This week I attended the 50th Allerton Conference on Communication, Control, and Computing. Although the conference has not historically focused on electric power, the leadership of Professor Alejandro Dominguez-Garcia of the University of Illinois at Urbana-Champaign has resulted in a well-attended track on electric power and electricity markets.
I presented research co-authored by UT PhD student Mahdi Kefayati and me about strategies to avoid peak load being exacerbated by electric vehicle charging. (Kefayati’s research is funded by UT’s Center for Electric Vehicles.)
Kefayati’s research asks how we can avoid overburdening the grid with rechargeable cars. It’s part of a larger research agenda to facilitate the integration of renewables into the grid.
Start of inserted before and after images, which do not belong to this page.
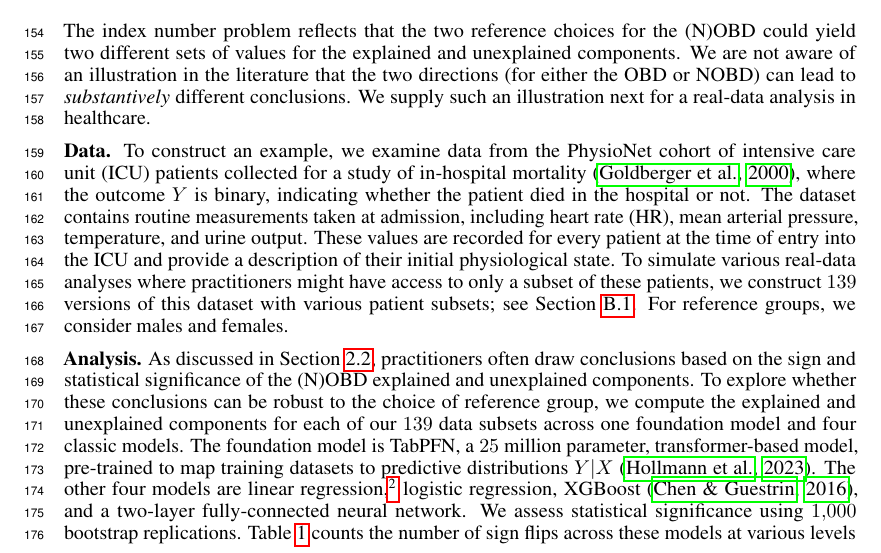
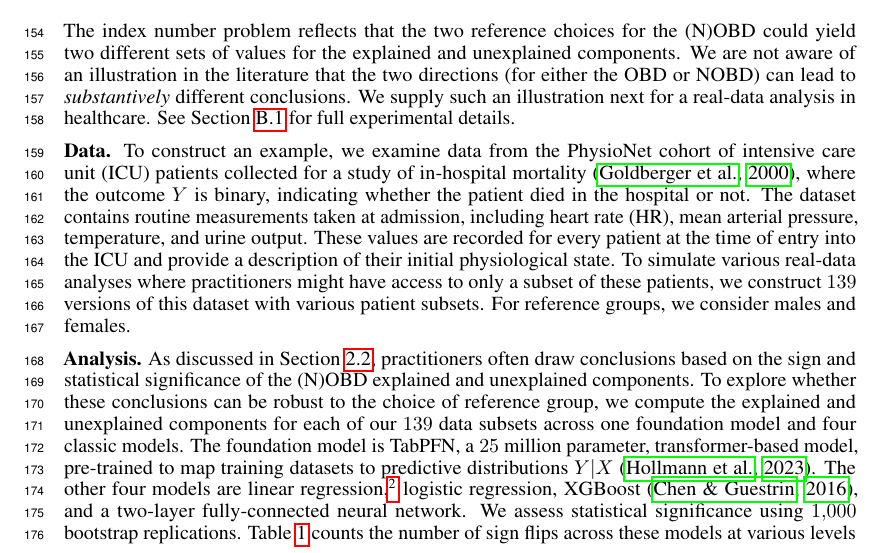
Before and after one commit to manuelquinteroc/OBD_AISTATS27, a LaTeX paper (neurips2026/neurips_2026.tex, which reads neurips2026/Sections/03_real_healthcare_example.tex): part of page 4 of 34, cut so that both start at the same text. Compiled offline with pdfLaTeX.

Commit message:
making clear that appendix covers all experiment details, not just data
in particular, also model settings, as per checklist

```diff
--- a/neurips2026/Sections/03_real_healthcare_example.tex
+++ b/neurips2026/Sections/03_real_healthcare_example.tex
@@ -1,8 +1,8 @@
 \section{Real-data example: Gender gap in ICU data}
 \label{sec:real_example}
-The index number problem reflects that the two reference choices for the (N)OBD could yield two different sets of values for the explained and unexplained components. We are not aware of an illustration in the literature that the two directions (for either the OBD or NOBD) can lead to \emph{substantively} different conclusions. We supply such an illustration next for a real-data analysis in healthcare.
+The index number problem reflects that the two reference choices for the (N)OBD could yield two different sets of values for the explained and unexplained components. We are not aware of an illustration in the literature that the two directions (for either the OBD or NOBD) can lead to \emph{substantively} different conclusions. We supply such an illustration next for a real-data analysis in healthcare. See \cref{appendix:icu_details} for full experimental details.
 
-\textbf{Data.} To construct an example, we examine data from the PhysioNet cohort of intensive care unit (ICU) patients collected for a study of in-hospital mortality \citep{goldberger2000physiobank}, where the outcome $Y$ is binary, indicating whether the patient died in the hospital or not. The dataset contains routine measurements taken at admission, including heart rate (HR), mean arterial pressure, temperature, and urine output. These values are recorded for every patient at the time of entry into the ICU and provide a description of their initial physiological state. To simulate various real-data analyses where practitioners might have access to only a subset of these patients, we construct $139$ versions of this dataset with various patient subsets; see \cref{appendix:icu_details}.
+\textbf{Data.} To construct an example, we examine data from the PhysioNet cohort of intensive care unit (ICU) patients collected for a study of in-hospital mortality \citep{goldberger2000physiobank}, where the outcome $Y$ is binary, indicating whether the patient died in the hospital or not. The dataset contains routine measurements taken at admission, including heart rate (HR), mean arterial pressure, temperature, and urine output. These values are recorded for every patient at the time of entry into the ICU and provide a description of their initial physiological state. To simulate various real-data analyses where practitioners might have access to only a subset of these patients, we construct $139$ versions of this dataset with various patient subsets.
 For reference groups, we consider males and females.
 
 %Medical practitioners often look at moderate elevations in heart rate as a first indication of stress, infection, or concerning changes in blood flow and circulation. In the present example, we restrict our analysis to patients whose admission heart rate lies between the $50$th and $75$th percentiles. This patient set, which we refer to as HR quartile two, reflects a clinical presentation in which the heart rate is elevated but not extreme.
```
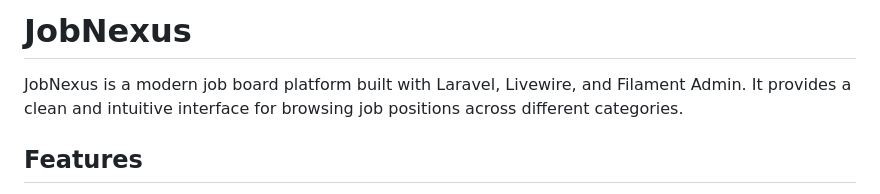
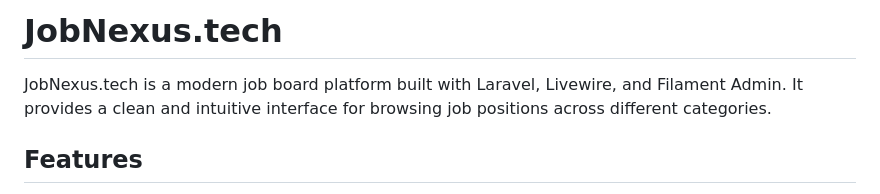
Before and after one commit to davorminchorov/job-aggregator, a Markdown page: README.md, the part around the change. Rendered like a GitHub page.

```diff
--- a/README.md
+++ b/README.md
@@ -1,6 +1,6 @@
-# JobNexus
+# JobNexus.tech
 
-JobNexus is a modern job board platform built with Laravel, Livewire, and Filament Admin. It provides a clean and intuitive interface for browsing job positions across different categories.
+JobNexus.tech is a modern job board platform built with Laravel, Livewire, and Filament Admin. It provides a clean and intuitive interface for browsing job positions across different categories.
 
 ## Features
 
```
In our paper, we assess three policies for charging electric vehicles in typical circumstances where charging takes place over many hours at home or at work. (These policies are all “local” in that they do not require any communication with the grid.)
Policy one, or “immediate charging”: charging at the maximum rate immediately when plugged in until the battery is fully charged. Policy two (so-called “grid friendly”): charging at the maximum rate starting just enough hours prior to the car’s next use to charge it fully by the time of the next use. Policy three (“average rate charging,” developed by Kefayati): charging at a uniform rate from plug-in to departure.
Immediate charging is really the default case, just like plugging in any typical rechargeable battery. Unfortunately, we find that immediate charging tends to result in cars synchronizing their charging times, thus increasing peak loads on the grid.
Although the second policy is called “grid friendly,” we found that it can actually result in even higher loads on the grid than immediate charging.
In contrast, average rate charging tends to smooth out the charging profile over time, lessening peak loads on the grid and even matching times when demand is lowest on the grid.
Our conclusion: average rate charging is the policy to best manage overall peaks and best utilize grid capacity.
Currently, these conclusions are based on traffic and electricity consumption statistics rather than actual measurements. To strengthen the accuracy of our results, ERCOT employee and UT masters student Michael Legatt is assembling a testbed for charging cars located at ERCOT in Taylor, Texas. We will be testing out average rate charging as well as more sophisticated communication and control of electric vehicle charging, including strategies that involve communication and remote control of vehicle charging rates.
Click here to read the conference presentation.